* **WHAT IS REQUIRED**: Set down the data again word for word. Skip any pictures.

RECORD EXTRACTS below:

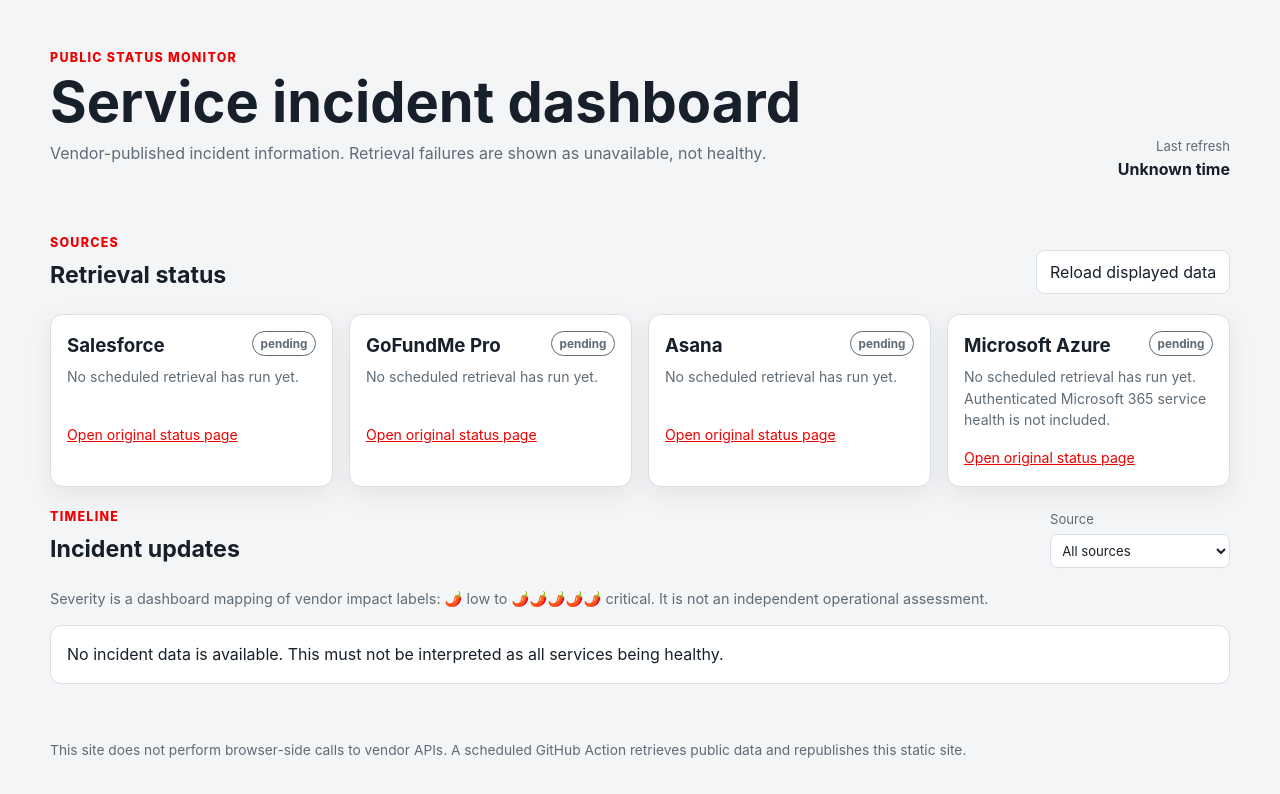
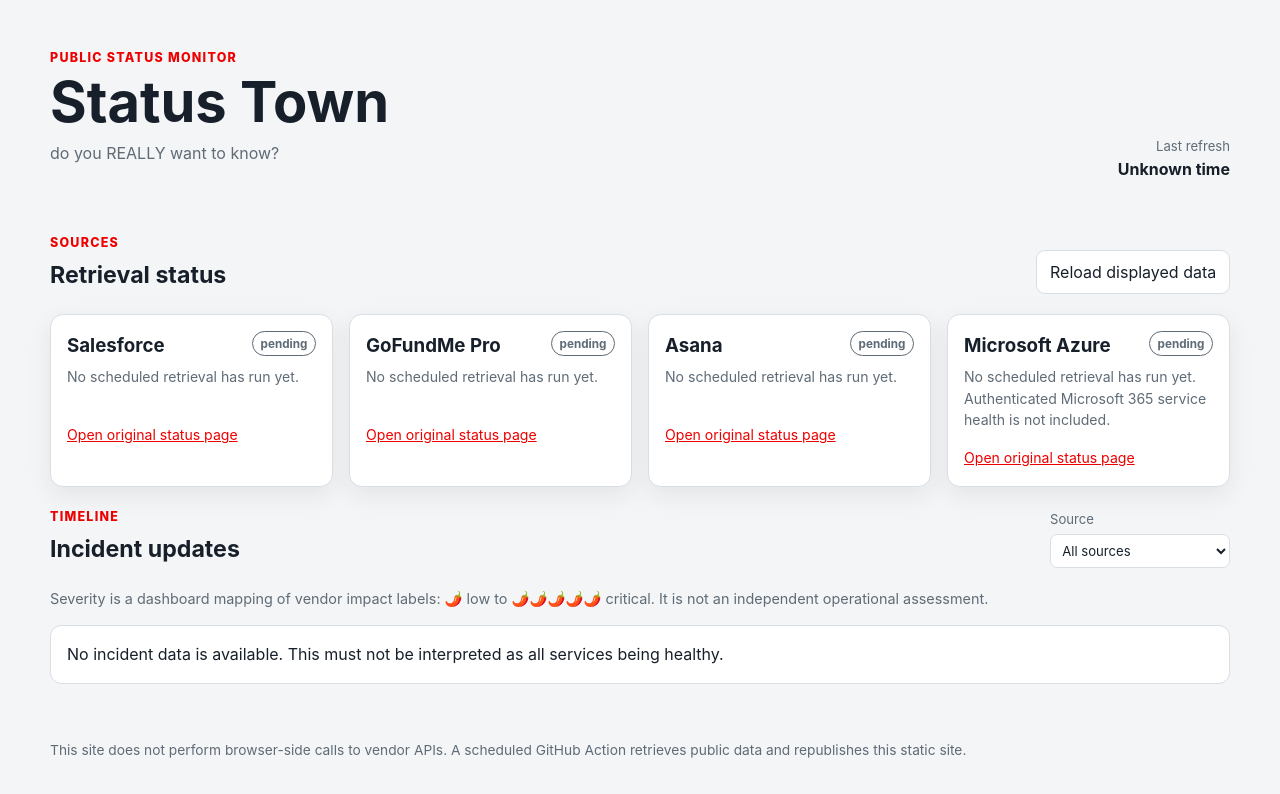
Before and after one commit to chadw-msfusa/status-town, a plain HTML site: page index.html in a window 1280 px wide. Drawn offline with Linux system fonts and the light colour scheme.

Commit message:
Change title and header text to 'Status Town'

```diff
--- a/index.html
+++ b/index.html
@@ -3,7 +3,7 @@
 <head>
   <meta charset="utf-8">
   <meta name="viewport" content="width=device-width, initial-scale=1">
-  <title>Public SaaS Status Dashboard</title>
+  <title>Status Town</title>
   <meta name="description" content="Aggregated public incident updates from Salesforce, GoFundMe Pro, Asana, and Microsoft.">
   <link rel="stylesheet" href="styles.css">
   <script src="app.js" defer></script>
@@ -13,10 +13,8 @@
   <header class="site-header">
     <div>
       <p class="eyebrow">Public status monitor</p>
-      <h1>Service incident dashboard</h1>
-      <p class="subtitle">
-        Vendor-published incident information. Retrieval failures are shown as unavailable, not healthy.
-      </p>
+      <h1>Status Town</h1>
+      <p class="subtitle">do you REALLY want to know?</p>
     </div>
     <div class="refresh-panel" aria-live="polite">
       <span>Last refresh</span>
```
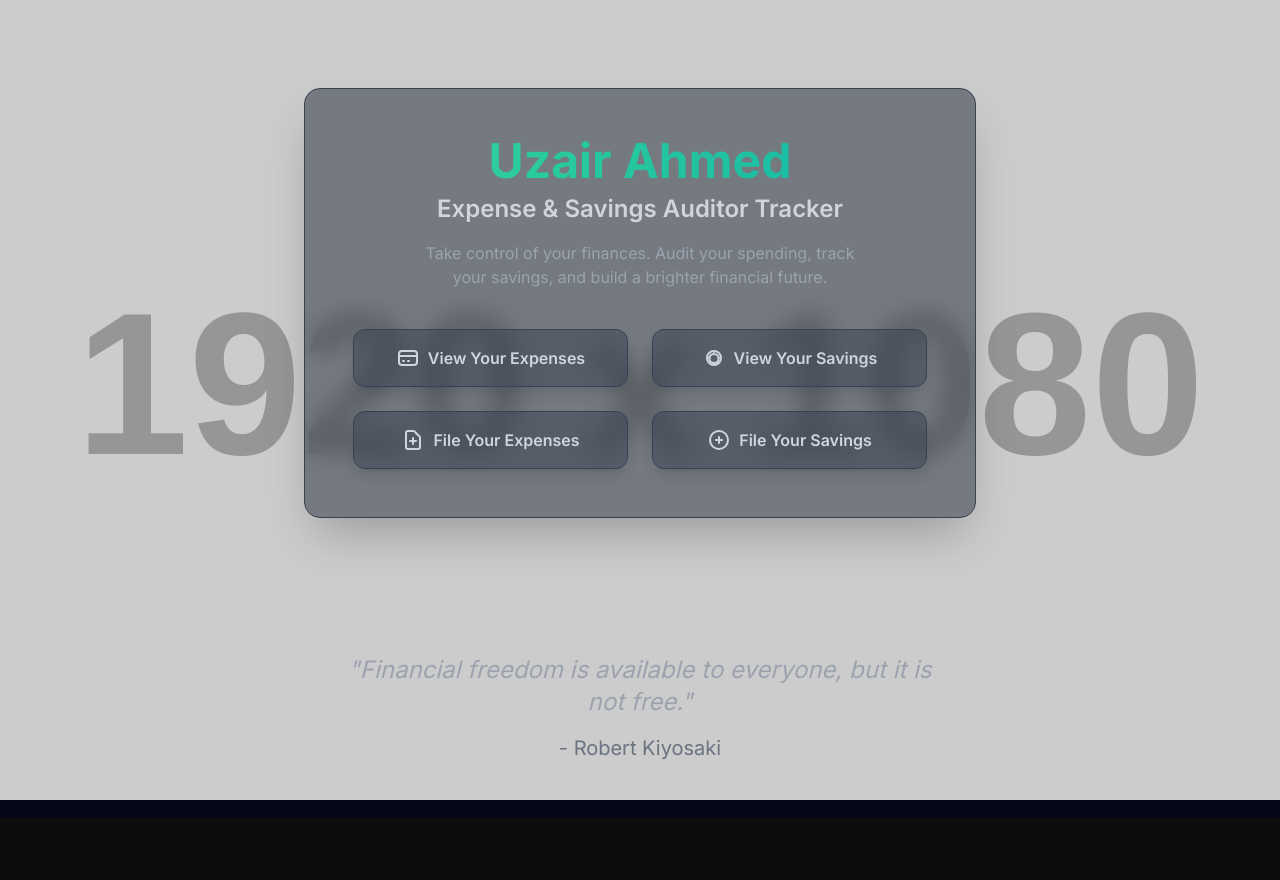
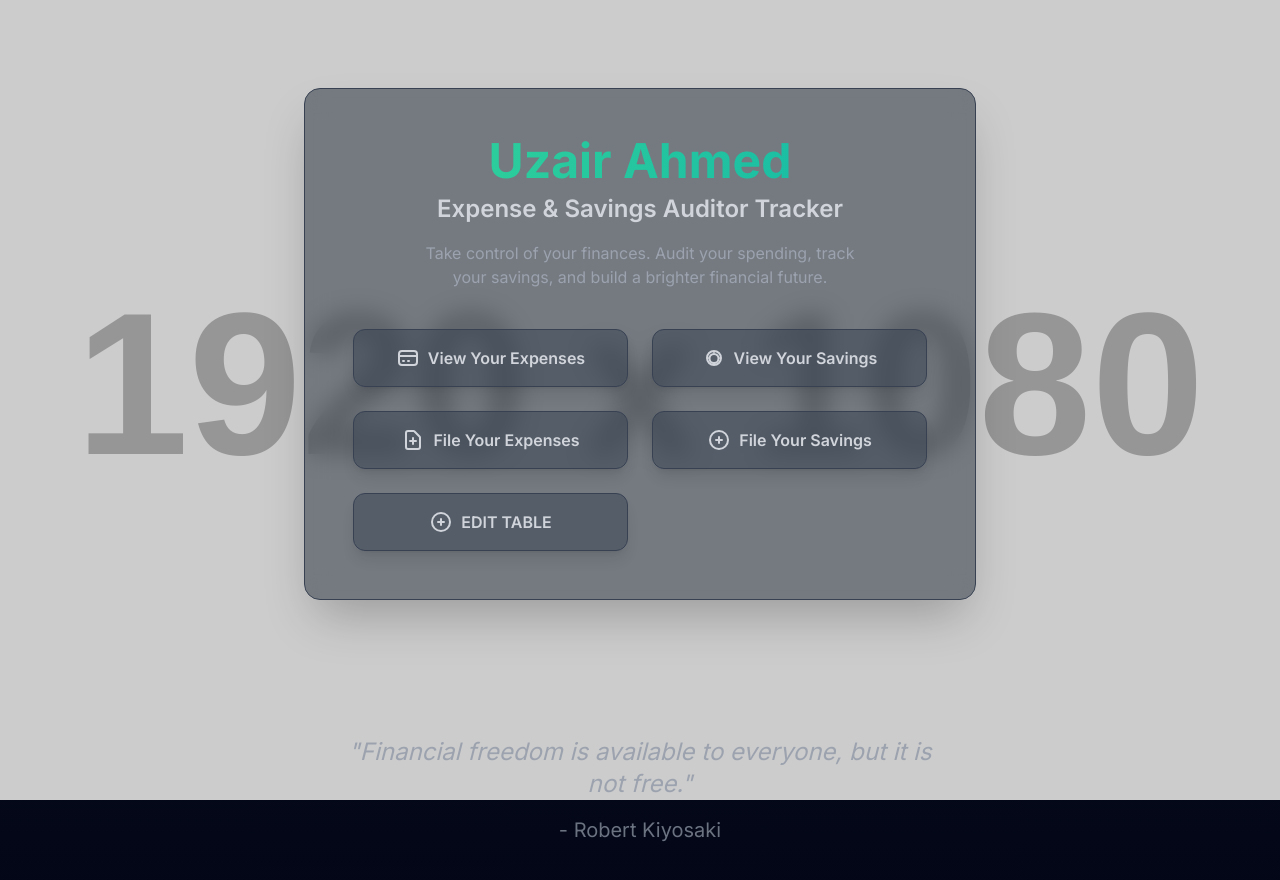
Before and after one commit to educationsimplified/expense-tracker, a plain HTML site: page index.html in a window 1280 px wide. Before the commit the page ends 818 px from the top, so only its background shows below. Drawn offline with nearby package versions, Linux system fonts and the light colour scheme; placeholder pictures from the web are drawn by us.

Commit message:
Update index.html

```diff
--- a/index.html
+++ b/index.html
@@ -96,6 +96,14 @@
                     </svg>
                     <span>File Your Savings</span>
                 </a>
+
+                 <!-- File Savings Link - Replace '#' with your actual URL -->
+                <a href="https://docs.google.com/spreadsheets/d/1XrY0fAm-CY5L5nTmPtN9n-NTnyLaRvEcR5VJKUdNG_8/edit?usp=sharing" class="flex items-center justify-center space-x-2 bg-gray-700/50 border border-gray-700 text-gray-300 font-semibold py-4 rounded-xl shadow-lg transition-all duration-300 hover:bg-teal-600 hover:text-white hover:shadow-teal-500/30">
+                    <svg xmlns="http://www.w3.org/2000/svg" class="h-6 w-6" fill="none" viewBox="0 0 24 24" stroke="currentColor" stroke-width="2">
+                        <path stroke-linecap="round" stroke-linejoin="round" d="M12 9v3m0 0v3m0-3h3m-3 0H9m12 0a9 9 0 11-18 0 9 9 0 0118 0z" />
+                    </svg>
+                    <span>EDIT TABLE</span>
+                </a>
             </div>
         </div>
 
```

End of RECORD EXTRACTS.

* **ANSWER TO THIS EXERCISE**:
Before and after one commit to chadw-msfusa/status-town, a plain HTML site: page index.html in a window 1280 px wide. Drawn offline with Linux system fonts and the light colour scheme.

Commit message:
Change title and header text to 'Status Town'

```diff
--- a/index.html
+++ b/index.html
@@ -3,7 +3,7 @@
 <head>
   <meta charset="utf-8">
   <meta name="viewport" content="width=device-width, initial-scale=1">
-  <title>Public SaaS Status Dashboard</title>
+  <title>Status Town</title>
   <meta name="description" content="Aggregated public incident updates from Salesforce, GoFundMe Pro, Asana, and Microsoft.">
   <link rel="stylesheet" href="styles.css">
   <script src="app.js" defer></script>
@@ -13,10 +13,8 @@
   <header class="site-header">
     <div>
       <p class="eyebrow">Public status monitor</p>
-      <h1>Service incident dashboard</h1>
-      <p class="subtitle">
-        Vendor-published incident information. Retrieval failures are shown as unavailable, not healthy.
-      </p>
+      <h1>Status Town</h1>
+      <p class="subtitle">do you REALLY want to know?</p>
     </div>
     <div class="refresh-panel" aria-live="polite">
       <span>Last refresh</span>
```
Before and after one commit to educationsimplified/expense-tracker, a plain HTML site: page index.html in a window 1280 px wide. Before the commit the page ends 818 px from the top, so only its background shows below. Drawn offline with nearby package versions, Linux system fonts and the light colour scheme; placeholder pictures from the web are drawn by us.

Commit message:
Update index.html

```diff
--- a/index.html
+++ b/index.html
@@ -96,6 +96,14 @@
                     </svg>
                     <span>File Your Savings</span>
                 </a>
+
+                 <!-- File Savings Link - Replace '#' with your actual URL -->
+                <a href="https://docs.google.com/spreadsheets/d/1XrY0fAm-CY5L5nTmPtN9n-NTnyLaRvEcR5VJKUdNG_8/edit?usp=sharing" class="flex items-center justify-center space-x-2 bg-gray-700/50 border border-gray-700 text-gray-300 font-semibold py-4 rounded-xl shadow-lg transition-all duration-300 hover:bg-teal-600 hover:text-white hover:shadow-teal-500/30">
+                    <svg xmlns="http://www.w3.org/2000/svg" class="h-6 w-6" fill="none" viewBox="0 0 24 24" stroke="currentColor" stroke-width="2">
+                        <path stroke-linecap="round" stroke-linejoin="round" d="M12 9v3m0 0v3m0-3h3m-3 0H9m12 0a9 9 0 11-18 0 9 9 0 0118 0z" />
+                    </svg>
+                    <span>EDIT TABLE</span>
+                </a>
             </div>
         </div>
 
```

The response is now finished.